INPUT DATA:
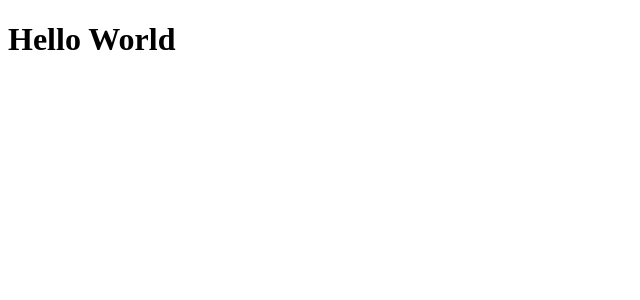
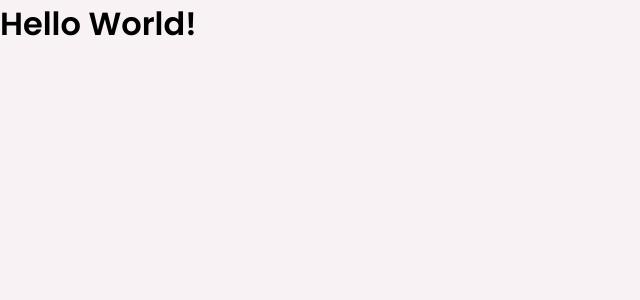
Before and after one commit to jonasmcarvalho/ignite-react-dtmoney, a React (Create React App) app: page / in a window 1280 px wide. Shown: the top 300 px of the page, without its empty margins (0-640 px from the left). Built offline with nearby package versions, Linux system fonts and the light colour scheme.

Commit message:
Configuring Styled Components

```diff
--- a/package.json
+++ b/package.json
@@ -3,10 +3,10 @@
   "version": "0.1.0",
   "private": true,
   "dependencies": {
-
     "react": "^18.0.0",
     "react-dom": "^18.0.0",
     "react-scripts": "5.0.0",
+    "styled-components": "^5.3.5",
     "web-vitals": "^2.1.0"
   },
   "devDependencies": {
@@ -17,6 +17,7 @@
     "@types/node": "^16.7.13",
     "@types/react": "^17.0.20",
     "@types/react-dom": "^17.0.9",
+    "@types/styled-components": "^5.1.25",
     "typescript": "^4.4.2"
   },
   "scripts": {
--- a/public/index.html
+++ b/public/index.html
@@ -1,10 +1,17 @@
 <!DOCTYPE html>
 <html lang="en">
   <head>
+    <link rel="preconnect" href="https://fonts.googleapis.com">
+    <link rel="preconnect" href="https://fonts.gstatic.com" crossorigin>
+
     <meta charset="utf-8" />
     <meta name="viewport" content="width=device-width, initial-scale=1" />
 
+    <link rel="shortcut icon" href="favicon.png" type="image/png">
+
     <title>dtmoney</title>
+
+    <link href="https://fonts.googleapis.com/css2?family=Poppins:wght@400;600&display=swap" rel="stylesheet">
   </head>
   <body>
     <noscript>You need to enable JavaScript to run this app.</noscript>
--- a/src/App.tsx
+++ b/src/App.tsx
@@ -1,7 +1,11 @@
+import { GlobalStyle } from "./styles/global";
+
+
 export function App() {
   return (
     <div className="App">
-      <h1>Hello World</h1>
+      <h1>Hello World!</h1>
+      <GlobalStyle />
     </div>
   );
 }
--- /dev/null
+++ b/src/styles/global.ts
@@ -0,0 +1,54 @@
+import { createGlobalStyle } from "styled-components";
+
+
+export const GlobalStyle = createGlobalStyle`
+    :root {
+        --background: #f8f2f5;
+        --red: #e52e4d;
+        --blue: #5429cc;
+        --blue-light: #6933FF;
+        --text-title: #363f5f;
+        --text-body: #969cb3;
+        --shape: #ffffff;
+    }
+
+    * {
+        margin: 0;
+        padding: 0;
+        box-sizing: border-box;
+    }
+
+    html {
+        @media (max-width: 1080px){
+            font-size: 93.75%;
+        }
+
+        @media (max-width: 720px){
+            font-size: 87.5%;
+        }
+    }
+
+    body {
+        background: var(--background);
+        -webkit-font-smoothing: antialiased;
+    }
+
+    body, input, textarea, button {
+        font-family: 'Poppins', sans-serif;
+        font-weight: 400;
+    }
+
+    h1, h2, h3, h4, h5, h6, strong {
+        font-weight: 600;
+    }
+
+    button {
+        cursor: pointer;
+    }
+
+    [disabled] {
+        opacity: 0.6;
+        cursor: not-allowed;
+    }
+
+`
```
Also changed, not shown: 1 other file (tests, documents, lock files or other folders).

EXERCISE DIRECTIONS:
Filter the records above, keeping each line that contains the word "html".

EXERCISE RESPONSE:
--- a/public/index.html
+++ b/public/index.html
 <!DOCTYPE html>
 <html lang="en">
+    html {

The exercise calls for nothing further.